Per my reckoning, blue denim jeans came onto the local fashion scene some time in the late 1960s. Soon it became the universal below-waist cover-up for every Ah Beng, Arun and Ali. The supposedly casual wear began turning up at every occasion, location and function.
The ladies were not spared this viral apparel infection too.
At my workplaces, even the managers and the managing directors wore denim jeans. Yes, everyone, with one notable exception – ie., this writer himself.
I have NEVER worn a pair of denim jeans in my entire life! “Don’t ask me why…how come I did not try…”
Perhaps, the thought of putting on some thick, canvas-like fabric, with a rugged weather-beaten appearance did not jive well with my personal grooming habits. More correctly, the thought never entered my mind.
My long-time dream of owning a German-made car came to fruition in 1998 – in the form of a 4-year old secondhand maroon-coloured VW Passat. Being in Singapore, I had paid S$76,000 for that SOB (“Son Of the Beetle”).
I loved the clean sleek design, and the feel of tight, precision Teutonic engineering. Driving it was sheer exhilaration. However, my joy was short-lived. Spare parts were extremely expensive.
Worse, after about 6 months, the auto gearbox malfunctioned – always jumping back from 4th to 2nd gear unexpectedly. The agent – Champion Motors – told me the fault could not be fixed, and I would need to fork out S$10,000 to buy a new gearbox!! So, I took the car to an outside mechanic who did a temporary fix – and then I sold it for S$60,000/= (the Asian currency crisis was in full swing then). Sob, sob.
Lately, I came across one nostalgic “primeval-looking” gadget at a barber’s shop – I believe the proper name is “Wave Clip”.
I remember hairdressers of old-time perm parlours used these to clip on bunches of hair on their customers’ heads, as part of the process to create wavy forms.
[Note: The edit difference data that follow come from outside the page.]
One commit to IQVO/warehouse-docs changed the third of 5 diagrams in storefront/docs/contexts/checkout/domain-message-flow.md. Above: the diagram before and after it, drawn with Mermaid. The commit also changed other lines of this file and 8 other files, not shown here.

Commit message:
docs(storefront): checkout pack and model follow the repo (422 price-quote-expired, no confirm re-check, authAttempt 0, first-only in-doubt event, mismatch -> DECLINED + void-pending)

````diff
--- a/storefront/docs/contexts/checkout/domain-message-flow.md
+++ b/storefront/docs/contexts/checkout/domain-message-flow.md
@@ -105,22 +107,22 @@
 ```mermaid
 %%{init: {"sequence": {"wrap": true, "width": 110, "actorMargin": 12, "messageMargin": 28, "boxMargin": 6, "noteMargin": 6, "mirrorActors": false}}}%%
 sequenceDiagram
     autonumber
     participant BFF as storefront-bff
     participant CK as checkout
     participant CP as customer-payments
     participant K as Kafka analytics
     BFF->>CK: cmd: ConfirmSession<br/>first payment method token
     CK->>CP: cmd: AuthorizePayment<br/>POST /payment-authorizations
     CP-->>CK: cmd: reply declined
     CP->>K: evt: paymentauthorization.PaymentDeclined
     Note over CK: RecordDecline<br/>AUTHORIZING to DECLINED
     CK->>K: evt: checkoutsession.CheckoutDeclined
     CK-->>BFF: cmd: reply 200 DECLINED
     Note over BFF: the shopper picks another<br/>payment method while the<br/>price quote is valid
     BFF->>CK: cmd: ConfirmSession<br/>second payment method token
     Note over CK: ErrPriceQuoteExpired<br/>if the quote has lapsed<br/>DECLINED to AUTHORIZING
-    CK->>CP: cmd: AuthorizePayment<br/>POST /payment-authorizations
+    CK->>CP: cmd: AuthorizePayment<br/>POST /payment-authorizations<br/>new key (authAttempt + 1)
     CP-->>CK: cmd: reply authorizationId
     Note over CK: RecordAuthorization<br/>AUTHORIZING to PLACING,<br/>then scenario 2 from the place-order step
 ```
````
Oh yes, my late Mum also had half-a-dozen of these in a drawer of her dressing table.
It seems that these awesome (and fearsome-looking) grippers have fallen out of fashion these days, and no modern lady wants to be even seen in possession of the GrabHair thingy.
By the way, when I was much younger, my barber too used such a clip to grab a chunk of my hair at the sides of my head, so that he could do a clean trim. Maybe that was due to my “back-comb” style.
In the rough-and-tumble kampong environment of our childhood days, falling down and getting lacerations on our knees, elbows and other parts of the body was part of life at play.
Back then, usually no one sought professional medical aid for these minor injuries. At most, an antiseptic wash with a solution of Dettol was used, followed by a few dabs of a Blue Lotion. (cannot remember now what its proper name was).
There was a van from the local hospital which visited our kampong once a week, and it liberally dispensed this Blue Lotion for treatment of all kinds of wounds.
However, this Blue Lotion did not seem to work for me. Instead, my wounded knee worsened, after applying the medicine. And I had to be taken to see a doctor, who applied a different kind of medicine – in an ointment form.
I was never a sportsman, not even the armchair variety. But I loved martial arts movies, in those younger days of testosterone rage.
Apart from Bruce Lee, I was also a fan of Chuck Norris (7 times US karate champion). Thus inspired by the latter’s movie – Good Guys Wear Black – I decided to join my factory’s Karate Club. Of course, the karategi was all white. And, as a newbie, I had to wear a white belt as well (but dreamt of the ultimate black belt).
There were the punches, the kicks, the blocks and, not forgetting the classical chop-chop. But I was a poor learner, almost causing my instructor to vomit blood (though I did not hit him).
One day, during a mock sparring session, I kept hitting my “opponent” below the belt, and my membership had to be chopped off.